<<<<

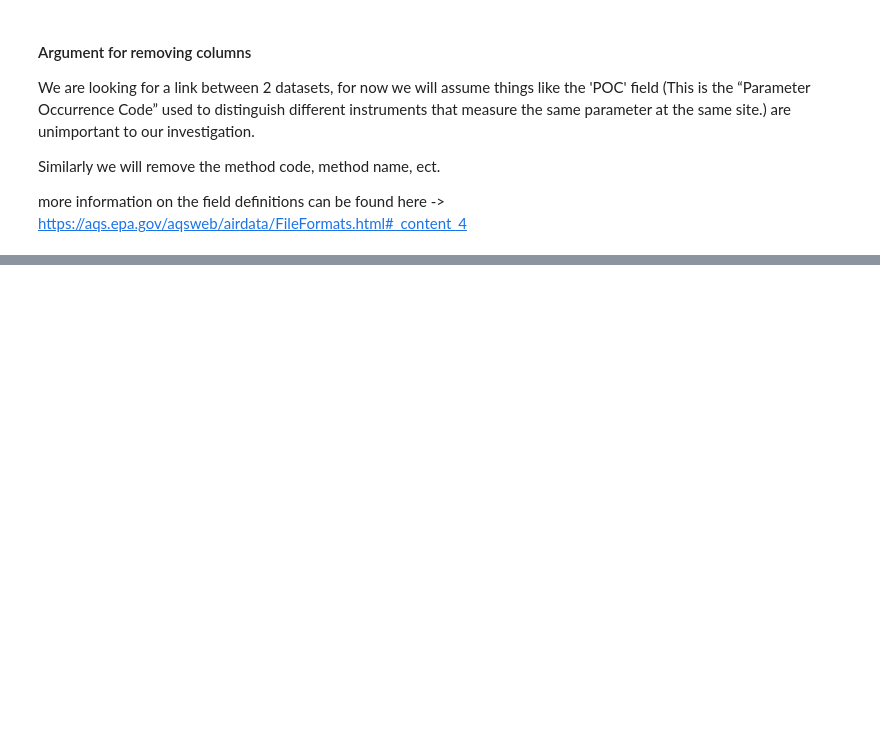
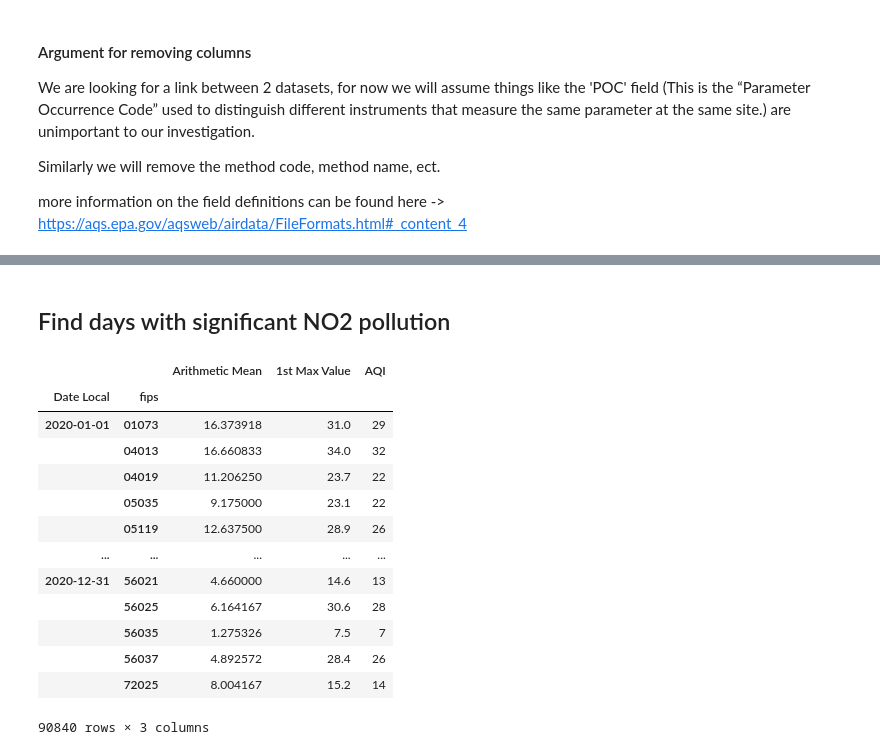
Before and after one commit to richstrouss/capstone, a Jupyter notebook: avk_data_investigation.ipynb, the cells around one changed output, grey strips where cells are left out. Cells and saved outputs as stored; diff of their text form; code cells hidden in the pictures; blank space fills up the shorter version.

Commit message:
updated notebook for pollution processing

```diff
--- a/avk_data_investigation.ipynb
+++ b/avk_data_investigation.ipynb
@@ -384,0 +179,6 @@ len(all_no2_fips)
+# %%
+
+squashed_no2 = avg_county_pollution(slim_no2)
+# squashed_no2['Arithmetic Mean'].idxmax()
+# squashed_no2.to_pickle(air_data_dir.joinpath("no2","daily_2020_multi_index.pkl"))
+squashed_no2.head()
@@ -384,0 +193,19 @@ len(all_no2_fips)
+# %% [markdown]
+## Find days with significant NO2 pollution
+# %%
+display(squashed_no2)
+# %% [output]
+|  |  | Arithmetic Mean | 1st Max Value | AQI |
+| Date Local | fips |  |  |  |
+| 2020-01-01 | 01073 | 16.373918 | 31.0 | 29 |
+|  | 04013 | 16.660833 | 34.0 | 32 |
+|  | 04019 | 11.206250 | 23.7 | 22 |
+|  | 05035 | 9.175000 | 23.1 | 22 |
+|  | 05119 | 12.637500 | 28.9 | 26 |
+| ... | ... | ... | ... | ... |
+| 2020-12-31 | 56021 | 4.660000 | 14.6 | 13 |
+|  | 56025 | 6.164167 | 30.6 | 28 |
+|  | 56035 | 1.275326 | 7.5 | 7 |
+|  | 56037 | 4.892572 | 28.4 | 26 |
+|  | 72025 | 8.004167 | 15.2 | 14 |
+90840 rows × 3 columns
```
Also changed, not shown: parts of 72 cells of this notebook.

>>>>
<<<<

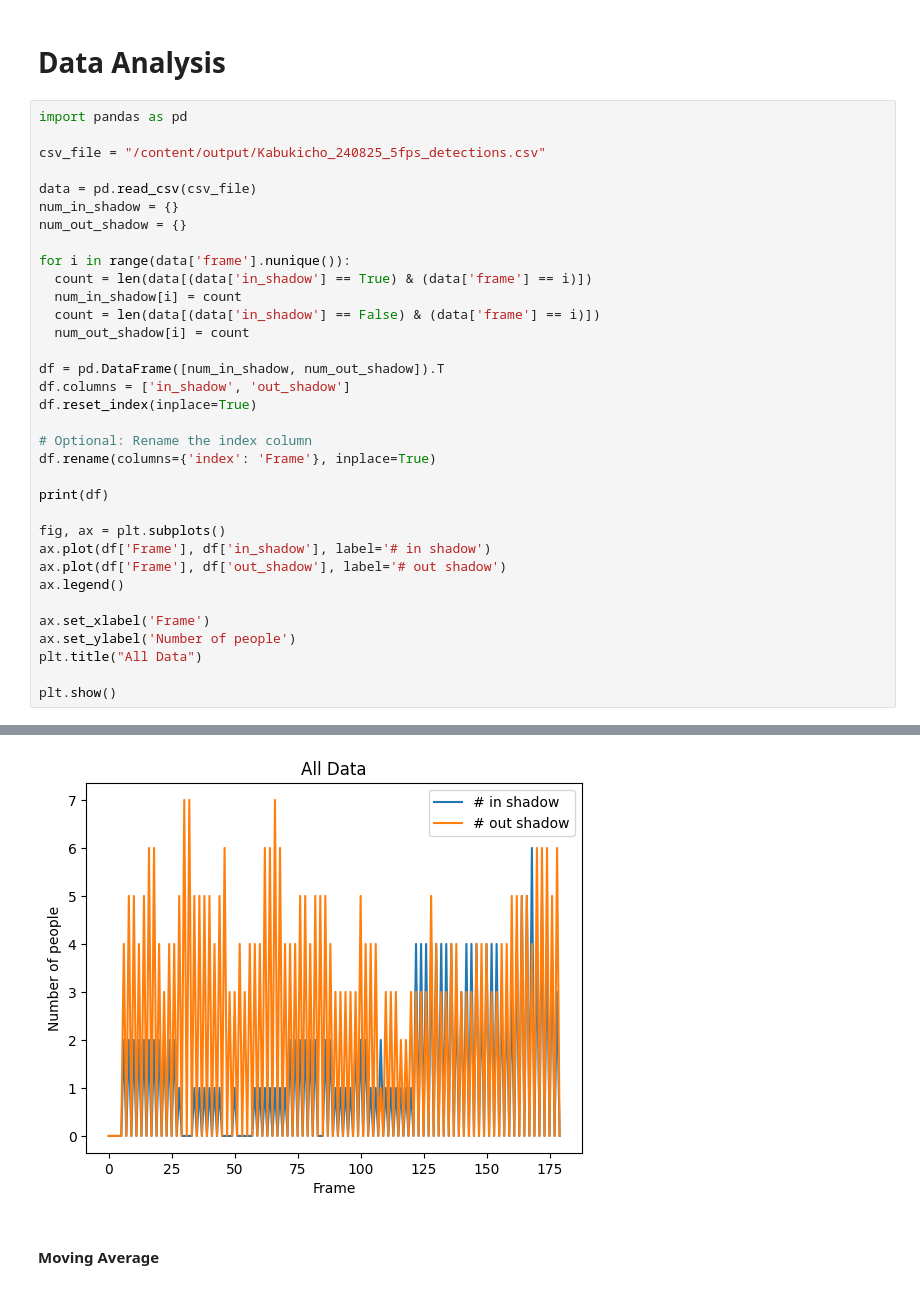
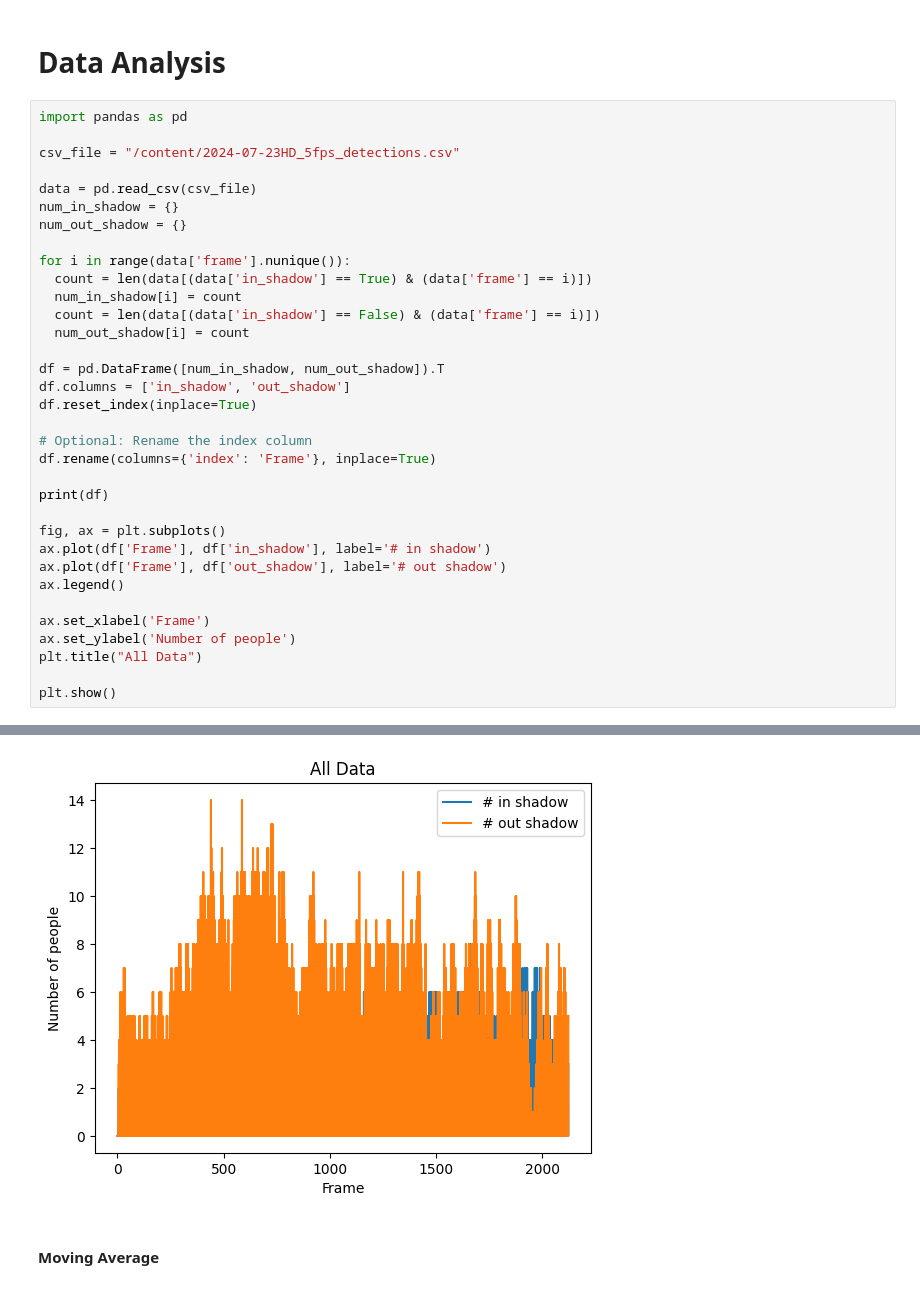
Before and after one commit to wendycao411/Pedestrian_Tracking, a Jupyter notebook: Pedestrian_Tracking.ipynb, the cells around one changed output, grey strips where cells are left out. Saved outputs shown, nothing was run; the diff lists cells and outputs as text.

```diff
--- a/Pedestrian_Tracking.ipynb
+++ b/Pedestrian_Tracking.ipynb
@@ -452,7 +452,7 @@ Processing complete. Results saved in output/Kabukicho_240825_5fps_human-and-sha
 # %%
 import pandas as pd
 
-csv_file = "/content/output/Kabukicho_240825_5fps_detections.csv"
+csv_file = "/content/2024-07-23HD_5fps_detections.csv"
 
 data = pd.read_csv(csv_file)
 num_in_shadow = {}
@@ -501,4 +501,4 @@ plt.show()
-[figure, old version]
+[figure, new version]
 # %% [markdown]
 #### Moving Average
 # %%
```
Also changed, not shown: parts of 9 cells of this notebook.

>>>>

● **EXERCISE BRIEF**: Look over the records above and copy each line that includes the string "Before".

● **EXERCISE SOLUTION**:
Before and after one commit to richstrouss/capstone, a Jupyter notebook: avk_data_investigation.ipynb, the cells around one changed output, grey strips where cells are left out. Cells and saved outputs as stored; diff of their text form; code cells hidden in the pictures; blank space fills up the shorter version.
Before and after one commit to wendycao411/Pedestrian_Tracking, a Jupyter notebook: Pedestrian_Tracking.ipynb, the cells around one changed output, grey strips where cells are left out. Saved outputs shown, nothing was run; the diff lists cells and outputs as text.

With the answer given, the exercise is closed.